* Exercise aim:
Output the entries in full and verbatim, pictures omitted.

□ □ □ □ □ □ □

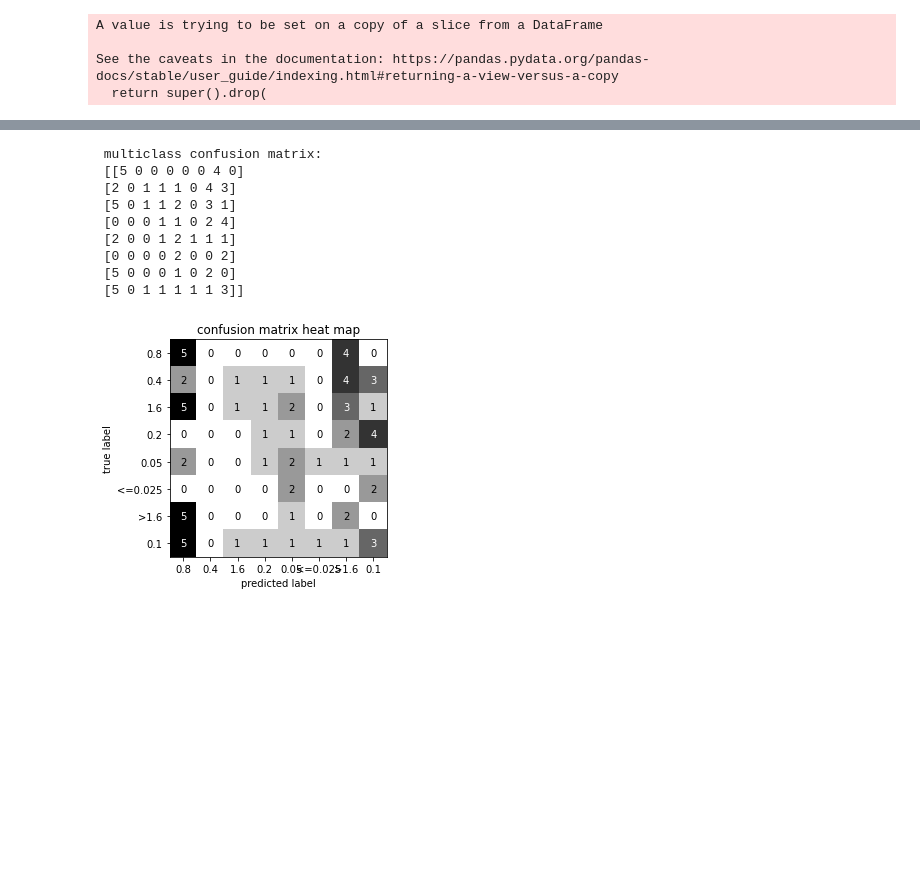
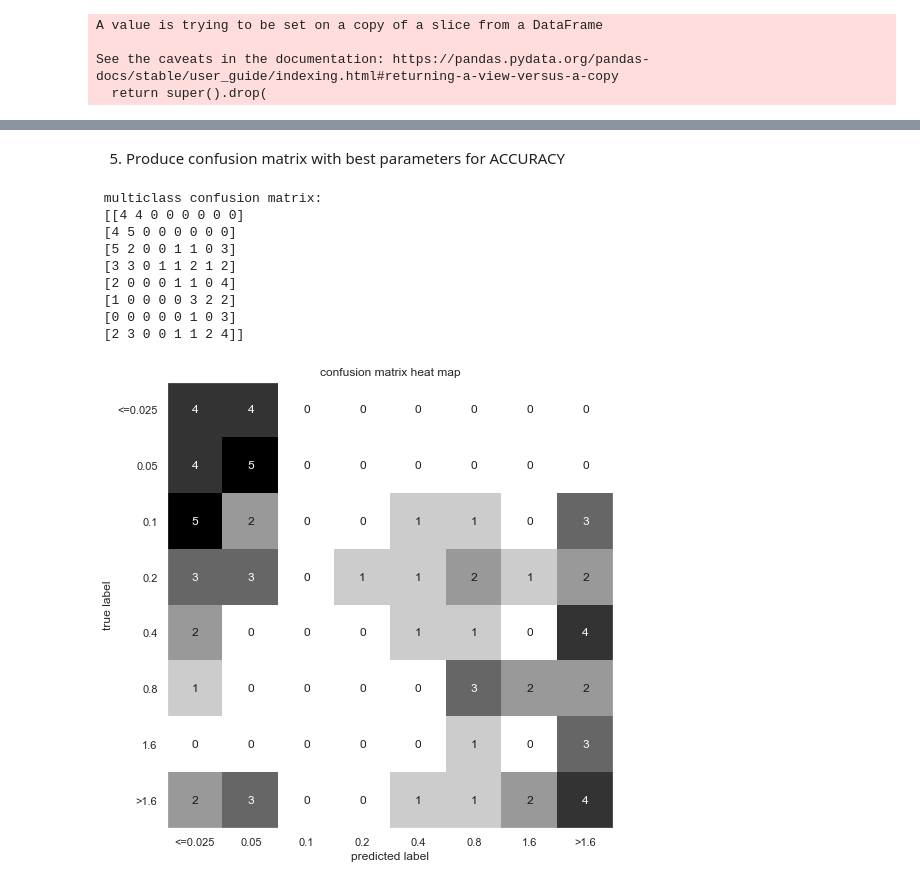
Before and after one commit to fowler-lab/Inh_resistance, a Jupyter notebook: LinearSVC_notebook.ipynb, the cells around one changed output, grey strips where cells are left out. Drawn from its saved outputs; the diff is of its cells as text; code cells hidden in the pictures; blank space fills up the shorter version.

```diff
--- a/LinearSVC_notebook.ipynb
+++ b/LinearSVC_notebook.ipynb
@@ -254,2 +401,11 @@ major error:  71.42857142857143
+# %%
+#produce relative importance df for best model for direct binary classification comparison
+modal_df = abs(DF['Best Parameters'])
+relative_importance = []
+for i in modal_df:
+    relative_importance.append(i / max(modal_df))
+lin_SVC_df = pd.DataFrame({'LSVC_relative_importance':relative_importance,
+                   'n_features':np.arange(X_train_cv.shape[1])})
+lin_SVC_df.to_csv('LSVC_relative_importance.csv')
 # %% [markdown]
 Indirect binary classification via multiclass MIC classification
@@ -282,7 +448,7 @@ See the caveats in the documentation: https://pandas.pydata.org/pandas-docs/stab
 # %%
 MIC_df = MIC_ML_data[['MIC_values','MUT_RESISTANCE','MUTATION','Site1_Distance','d_volume','d_MW',	\
               'd_hydropathy', 'd_Pi', 'Depth','H','O','T','S','G','E',  \
-              'B','I','Tempfactor','Hem_dist']]
+              'B','I','Tempfactor','Hem_dist','Site2_dist','SNAP2_score']]
 
 # creates features numpy array
 MIC_features = MIC_df[MIC_df.columns[2:]].to_numpy()
@@ -395,4 +563,4 @@ See the caveats in the documentation: https://pandas.pydata.org/pandas-docs/stab
 # %%
 #split data into training and test sets
 X_train_cv, X_test_cv, y_train_cv, y_test_cv = train_test_split(X_train_nodup, y_train_nodup,
-                                                    random_state=0)
+                                                    random_state=0, test_size=0.2)
@@ -419,40 +591,43 @@ grid_kfold_shuffle: test set average accuracy:  0.22
+# %% [markdown]
+5. Produce confusion matrix with best parameters for ACCURACY
 # %%
 from sklearn.metrics import confusion_matrix
 
 #build pipeline and fit
-pipe = Pipeline([('preprocessing', StandardScaler()),
-                 ('classifier', LinearSVC(C=0.01, max_iter=100000, dual=False))])
+pipe = Pipeline([('preprocessing', MinMaxScaler()),
+                ('classifier', LinearSVC(C=1, dual=False, max_iter=100000))])
 
 pipe.fit(X_train_cv, y_train_cv)
 
 predict = pipe.predict(X_test_nodup)
 #generate confusion matrix
-confusion = confusion_matrix(y_test_nodup, predict)
+target_names = ['<=0.025','0.05','0.1','0.2','0.4','0.8',  '1.6','>1.6']
+confusion = confusion_matrix(y_test_nodup, predict, labels = target_names)
 
 print ('\n multiclass confusion matrix: \n', confusion)
 # %% [output]
  multiclass confusion matrix:
- [[5 0 0 0 0 0 4 0]
- [2 0 1 1 1 0 4 3]
- [5 0 1 1 2 0 3 1]
- [0 0 0 1 1 0 2 4]
- [2 0 0 1 2 1 1 1]
- [0 0 0 0 2 0 0 2]
- [5 0 0 0 1 0 2 0]
- [5 0 1 1 1 1 1 3]]
+ [[4 4 0 0 0 0 0 0]
+ [4 5 0 0 0 0 0 0]
+ [5 2 0 0 1 1 0 3]
+ [3 3 0 1 1 2 1 2]
+ [2 0 0 0 1 1 0 4]
+ [1 0 0 0 0 3 2 2]
+ [0 0 0 0 0 1 0 3]
+ [2 3 0 0 1 1 2 4]]
 # %%
 #generate heatmap of confusion matrix for visualisation
 
 import mglearn
 
-target_names = MIC_ML_data['MIC_values'].unique().tolist()
+target_names = ['<=0.025','0.05','0.1','0.2','0.4','0.8', '1.6','>1.6']
 scores_image = mglearn.tools.heatmap(confusion, xlabel='predicted label',
                                      ylabel='true label', xticklabels=target_names,
                                      yticklabels=target_names, cmap=plt.cm.gray_r, fmt='%d')
 plt.title('confusion matrix heat map')
 plt.gca().invert_yaxis()
 # %% [output]
-[figure, old version]
+[figure, new version]
 # %%
 #generate classification report
 from sklearn.metrics import classification_report
```
Also changed, not shown: parts of 44 cells of this notebook.
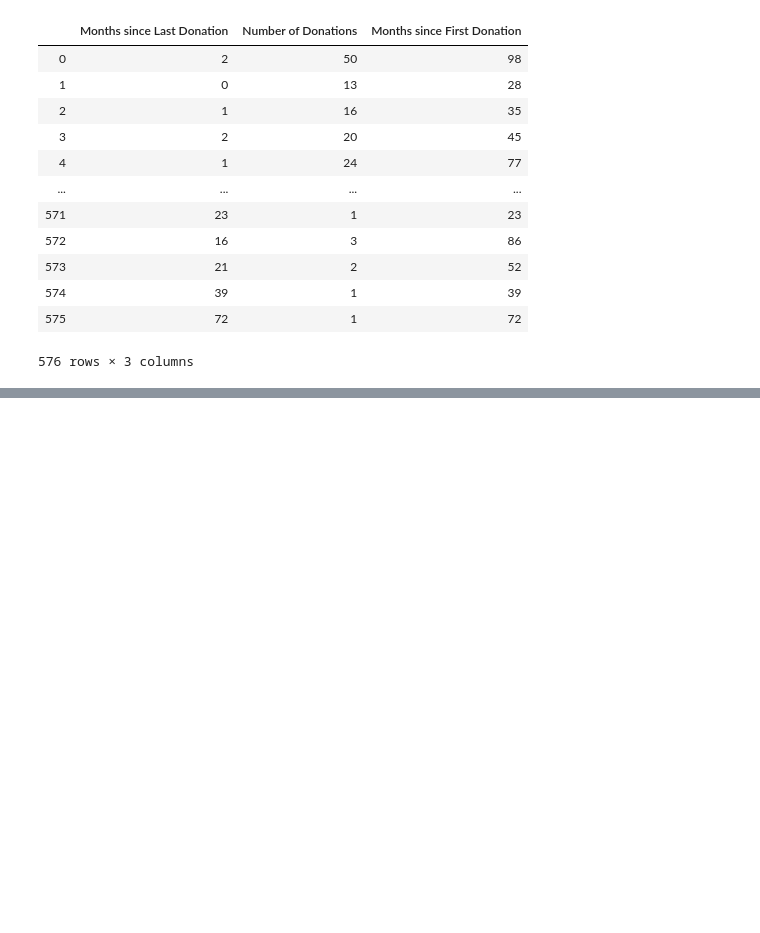
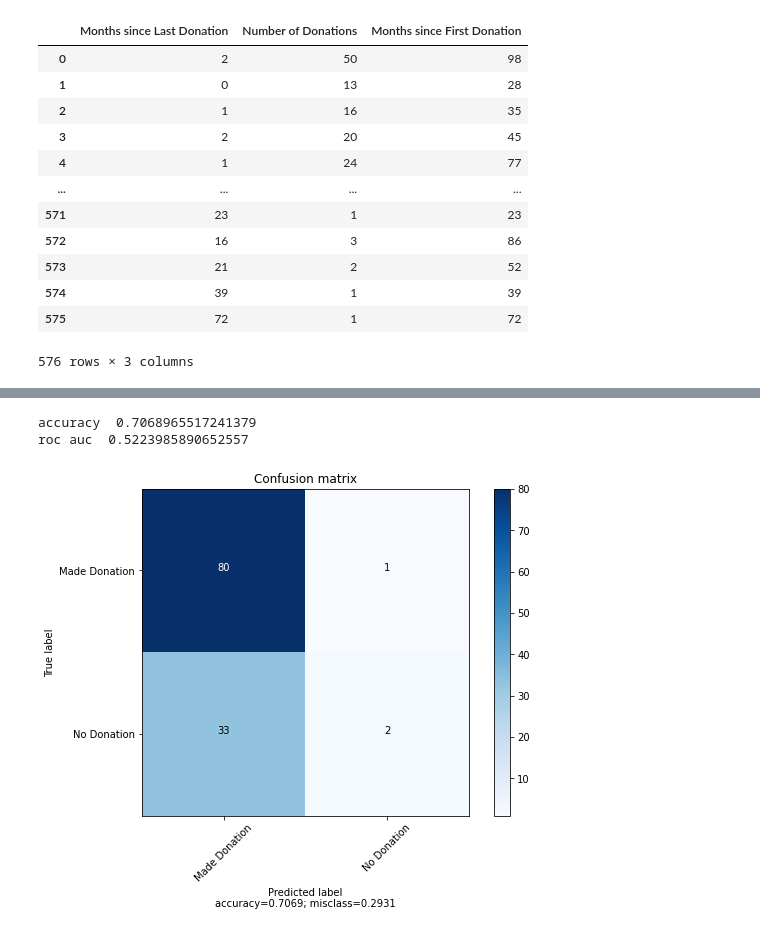
Before and after one commit to JoeBater/OtherMedical, a Jupyter notebook: Blood donations.ipynb, the cells around one changed output, grey strips where cells are left out. Drawn from its saved outputs; the diff is of its cells as text; code cells hidden in the pictures; blank space fills up the shorter version.

```diff
--- a/Blood donations.ipynb
+++ b/Blood donations.ipynb
@@ -187,0 +120,13 @@ print(roc_auc_score(y_test, y_pred))
+# %%
+svmc = SVC(probability=True)
+svmc.fit(X_train, y_train)
+
+y_pred = svmc.predict(X_test)
+print('accuracy ', accuracy_score(y_test, y_pred))
+print('roc auc ', roc_auc_score(y_test, y_pred))
+cm = confusion_matrix(y_test, y_pred)
+plot_confusion_matrix(cm, target_names=['Made Donation', 'No Donation'], normalize=False)
+# %% [output]
+accuracy  0.7068965517241379
+roc auc  0.5223985890652557
+[figure, added]
```
Also changed, not shown: parts of 22 cells of this notebook.
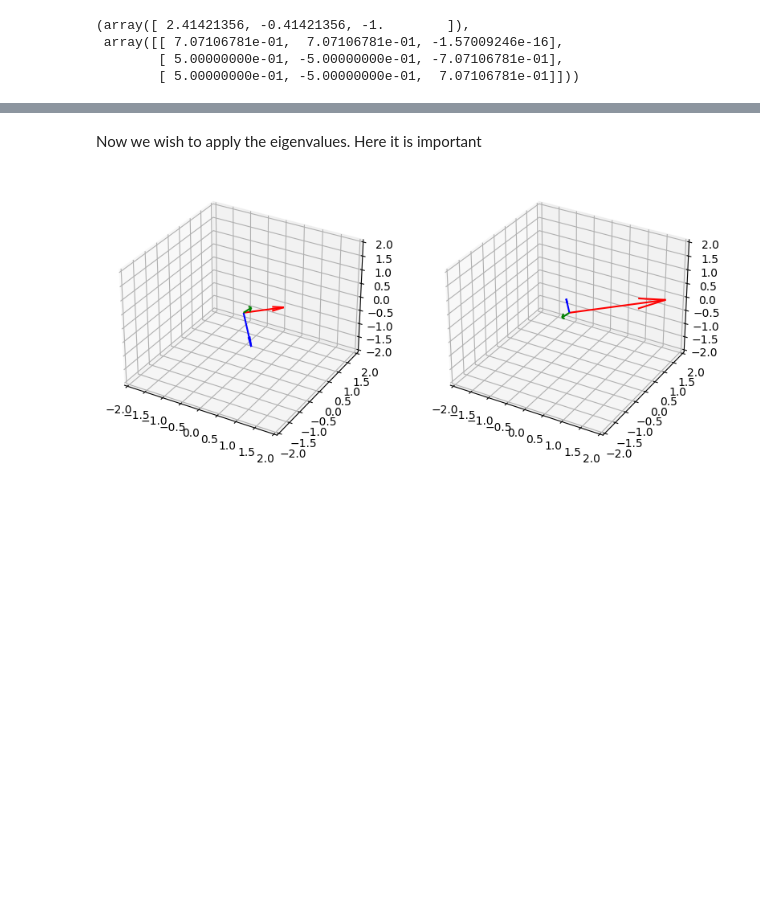
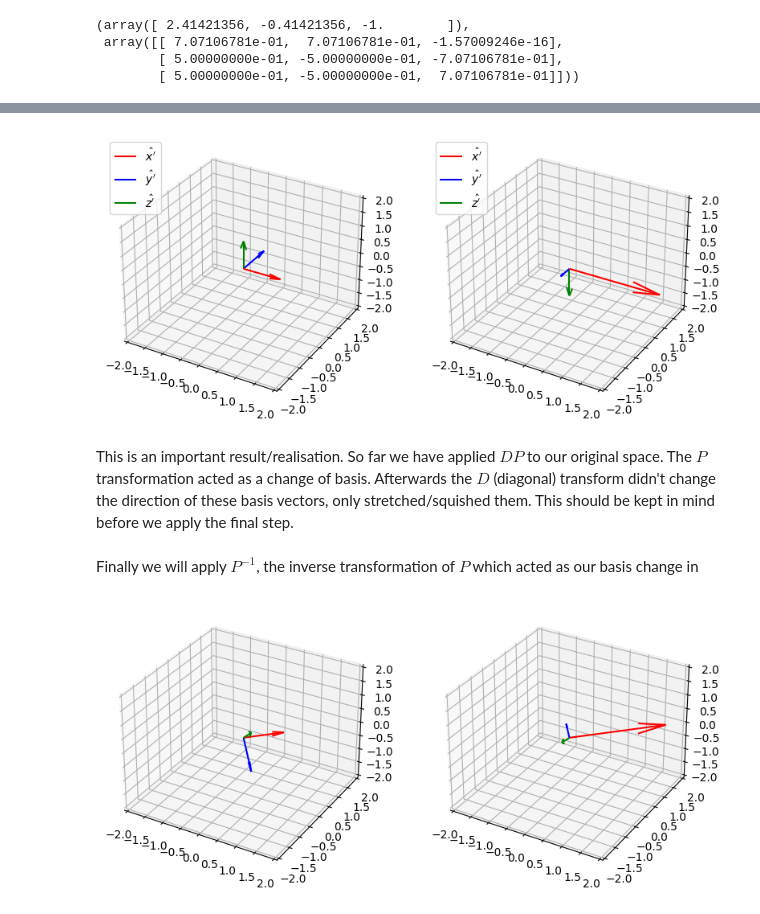
Before and after one commit to kitshepperd/ml-mathematics, a Jupyter notebook: notebooks/Eigenvectors-Eigenvalues.ipynb, the cells around one changed output, grey strips where cells are left out. Saved outputs shown, nothing was run; the diff lists cells and outputs as text; code cells hidden in the pictures; blank space fills up the shorter version.

```diff
--- a/notebooks/Eigenvectors-Eigenvalues.ipynb
+++ b/notebooks/Eigenvectors-Eigenvalues.ipynb
@@ -120,5 +127,32 @@ Next we will apply the diagonal matrix populated with our eigenvalues, $D$.
+# %%
+fig = plt.figure(figsize=plt.figaspect(0.5))
+
+
+ax = fig.add_subplot(1, 2, 1, projection="3d")
+ax.quiver(0, 0, 0, *X_prime, color="r", label=r"$\hat{x'}$")
+ax.quiver(0, 0, 0, *Y_prime, color="b", label=r"$\hat{y'}$")
+ax.quiver(0, 0, 0, *Z_prime, color="g", label=r"$\hat{z'}$")
+ax.set_xlim(-lims, lims)
+ax.set_ylim(-lims, lims)
+ax.set_zlim(-lims, lims)
+ax.legend(loc="upper left")
+
+ax = fig.add_subplot(1, 2, 2, projection="3d")
+ax.quiver(0, 0, 0, *(D @ X_prime), color="r", label=r"$\hat{x'}$")
+ax.quiver(0, 0, 0, *(D @ Y_prime), color="b", label=r"$\hat{y'}$")
+ax.quiver(0, 0, 0, *(D @ Z_prime), color="g", label=r"$\hat{z'}$")
+ax.set_xlim(-lims, lims)
+ax.set_ylim(-lims, lims)
+ax.set_zlim(-lims, lims)
+ax.legend(loc="upper left")
+
+plt.show()
+# %% [output]
+[figure, added]
+# %% [markdown]
+This is an important result/realisation. So far we have applied $DP$ to our original space. The $P$ transformation acted as a change of basis. Afterwards the $D$ (diagonal) transform didn't change the direction of these basis vectors, only stretched/squished them. This should be kept in mind before we apply the final step.
 # %% [markdown]
-Now we wish to apply the eigenvalues. Here it is important
+Finally we will apply $P^{-1}$, the inverse transformation of $P$ which acted as our basis change in
 # %%
 fig = plt.figure(figsize=plt.figaspect(0.5))
 lims = 2
```
Also changed, not shown: parts of 12 cells of this notebook, 2 other files.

□ □ □ □ □ □ □

* Output of the task:
Before and after one commit to fowler-lab/Inh_resistance, a Jupyter notebook: LinearSVC_notebook.ipynb, the cells around one changed output, grey strips where cells are left out. Drawn from its saved outputs; the diff is of its cells as text; code cells hidden in the pictures; blank space fills up the shorter version.

```diff
--- a/LinearSVC_notebook.ipynb
+++ b/LinearSVC_notebook.ipynb
@@ -254,2 +401,11 @@ major error:  71.42857142857143
+# %%
+#produce relative importance df for best model for direct binary classification comparison
+modal_df = abs(DF['Best Parameters'])
+relative_importance = []
+for i in modal_df:
+    relative_importance.append(i / max(modal_df))
+lin_SVC_df = pd.DataFrame({'LSVC_relative_importance':relative_importance,
+                   'n_features':np.arange(X_train_cv.shape[1])})
+lin_SVC_df.to_csv('LSVC_relative_importance.csv')
 # %% [markdown]
 Indirect binary classification via multiclass MIC classification
@@ -282,7 +448,7 @@ See the caveats in the documentation: https://pandas.pydata.org/pandas-docs/stab
 # %%
 MIC_df = MIC_ML_data[['MIC_values','MUT_RESISTANCE','MUTATION','Site1_Distance','d_volume','d_MW',	\
               'd_hydropathy', 'd_Pi', 'Depth','H','O','T','S','G','E',  \
-              'B','I','Tempfactor','Hem_dist']]
+              'B','I','Tempfactor','Hem_dist','Site2_dist','SNAP2_score']]
 
 # creates features numpy array
 MIC_features = MIC_df[MIC_df.columns[2:]].to_numpy()
@@ -395,4 +563,4 @@ See the caveats in the documentation: https://pandas.pydata.org/pandas-docs/stab
 # %%
 #split data into training and test sets
 X_train_cv, X_test_cv, y_train_cv, y_test_cv = train_test_split(X_train_nodup, y_train_nodup,
-                                                    random_state=0)
+                                                    random_state=0, test_size=0.2)
@@ -419,40 +591,43 @@ grid_kfold_shuffle: test set average accuracy:  0.22
+# %% [markdown]
+5. Produce confusion matrix with best parameters for ACCURACY
 # %%
 from sklearn.metrics import confusion_matrix
 
 #build pipeline and fit
-pipe = Pipeline([('preprocessing', StandardScaler()),
-                 ('classifier', LinearSVC(C=0.01, max_iter=100000, dual=False))])
+pipe = Pipeline([('preprocessing', MinMaxScaler()),
+                ('classifier', LinearSVC(C=1, dual=False, max_iter=100000))])
 
 pipe.fit(X_train_cv, y_train_cv)
 
 predict = pipe.predict(X_test_nodup)
 #generate confusion matrix
-confusion = confusion_matrix(y_test_nodup, predict)
+target_names = ['<=0.025','0.05','0.1','0.2','0.4','0.8',  '1.6','>1.6']
+confusion = confusion_matrix(y_test_nodup, predict, labels = target_names)
 
 print ('\n multiclass confusion matrix: \n', confusion)
 # %% [output]
  multiclass confusion matrix:
- [[5 0 0 0 0 0 4 0]
- [2 0 1 1 1 0 4 3]
- [5 0 1 1 2 0 3 1]
- [0 0 0 1 1 0 2 4]
- [2 0 0 1 2 1 1 1]
- [0 0 0 0 2 0 0 2]
- [5 0 0 0 1 0 2 0]
- [5 0 1 1 1 1 1 3]]
+ [[4 4 0 0 0 0 0 0]
+ [4 5 0 0 0 0 0 0]
+ [5 2 0 0 1 1 0 3]
+ [3 3 0 1 1 2 1 2]
+ [2 0 0 0 1 1 0 4]
+ [1 0 0 0 0 3 2 2]
+ [0 0 0 0 0 1 0 3]
+ [2 3 0 0 1 1 2 4]]
 # %%
 #generate heatmap of confusion matrix for visualisation
 
 import mglearn
 
-target_names = MIC_ML_data['MIC_values'].unique().tolist()
+target_names = ['<=0.025','0.05','0.1','0.2','0.4','0.8', '1.6','>1.6']
 scores_image = mglearn.tools.heatmap(confusion, xlabel='predicted label',
                                      ylabel='true label', xticklabels=target_names,
                                      yticklabels=target_names, cmap=plt.cm.gray_r, fmt='%d')
 plt.title('confusion matrix heat map')
 plt.gca().invert_yaxis()
 # %% [output]
-[figure, old version]
+[figure, new version]
 # %%
 #generate classification report
 from sklearn.metrics import classification_report
```
Also changed, not shown: parts of 44 cells of this notebook.
Before and after one commit to JoeBater/OtherMedical, a Jupyter notebook: Blood donations.ipynb, the cells around one changed output, grey strips where cells are left out. Drawn from its saved outputs; the diff is of its cells as text; code cells hidden in the pictures; blank space fills up the shorter version.

```diff
--- a/Blood donations.ipynb
+++ b/Blood donations.ipynb
@@ -187,0 +120,13 @@ print(roc_auc_score(y_test, y_pred))
+# %%
+svmc = SVC(probability=True)
+svmc.fit(X_train, y_train)
+
+y_pred = svmc.predict(X_test)
+print('accuracy ', accuracy_score(y_test, y_pred))
+print('roc auc ', roc_auc_score(y_test, y_pred))
+cm = confusion_matrix(y_test, y_pred)
+plot_confusion_matrix(cm, target_names=['Made Donation', 'No Donation'], normalize=False)
+# %% [output]
+accuracy  0.7068965517241379
+roc auc  0.5223985890652557
+[figure, added]
```
Also changed, not shown: parts of 22 cells of this notebook.
Before and after one commit to kitshepperd/ml-mathematics, a Jupyter notebook: notebooks/Eigenvectors-Eigenvalues.ipynb, the cells around one changed output, grey strips where cells are left out. Saved outputs shown, nothing was run; the diff lists cells and outputs as text; code cells hidden in the pictures; blank space fills up the shorter version.

```diff
--- a/notebooks/Eigenvectors-Eigenvalues.ipynb
+++ b/notebooks/Eigenvectors-Eigenvalues.ipynb
@@ -120,5 +127,32 @@ Next we will apply the diagonal matrix populated with our eigenvalues, $D$.
+# %%
+fig = plt.figure(figsize=plt.figaspect(0.5))
+
+
+ax = fig.add_subplot(1, 2, 1, projection="3d")
+ax.quiver(0, 0, 0, *X_prime, color="r", label=r"$\hat{x'}$")
+ax.quiver(0, 0, 0, *Y_prime, color="b", label=r"$\hat{y'}$")
+ax.quiver(0, 0, 0, *Z_prime, color="g", label=r"$\hat{z'}$")
+ax.set_xlim(-lims, lims)
+ax.set_ylim(-lims, lims)
+ax.set_zlim(-lims, lims)
+ax.legend(loc="upper left")
+
+ax = fig.add_subplot(1, 2, 2, projection="3d")
+ax.quiver(0, 0, 0, *(D @ X_prime), color="r", label=r"$\hat{x'}$")
+ax.quiver(0, 0, 0, *(D @ Y_prime), color="b", label=r"$\hat{y'}$")
+ax.quiver(0, 0, 0, *(D @ Z_prime), color="g", label=r"$\hat{z'}$")
+ax.set_xlim(-lims, lims)
+ax.set_ylim(-lims, lims)
+ax.set_zlim(-lims, lims)
+ax.legend(loc="upper left")
+
+plt.show()
+# %% [output]
+[figure, added]
+# %% [markdown]
+This is an important result/realisation. So far we have applied $DP$ to our original space. The $P$ transformation acted as a change of basis. Afterwards the $D$ (diagonal) transform didn't change the direction of these basis vectors, only stretched/squished them. This should be kept in mind before we apply the final step.
 # %% [markdown]
-Now we wish to apply the eigenvalues. Here it is important
+Finally we will apply $P^{-1}$, the inverse transformation of $P$ which acted as our basis change in
 # %%
 fig = plt.figure(figsize=plt.figaspect(0.5))
 lims = 2
```
Also changed, not shown: parts of 12 cells of this notebook, 2 other files.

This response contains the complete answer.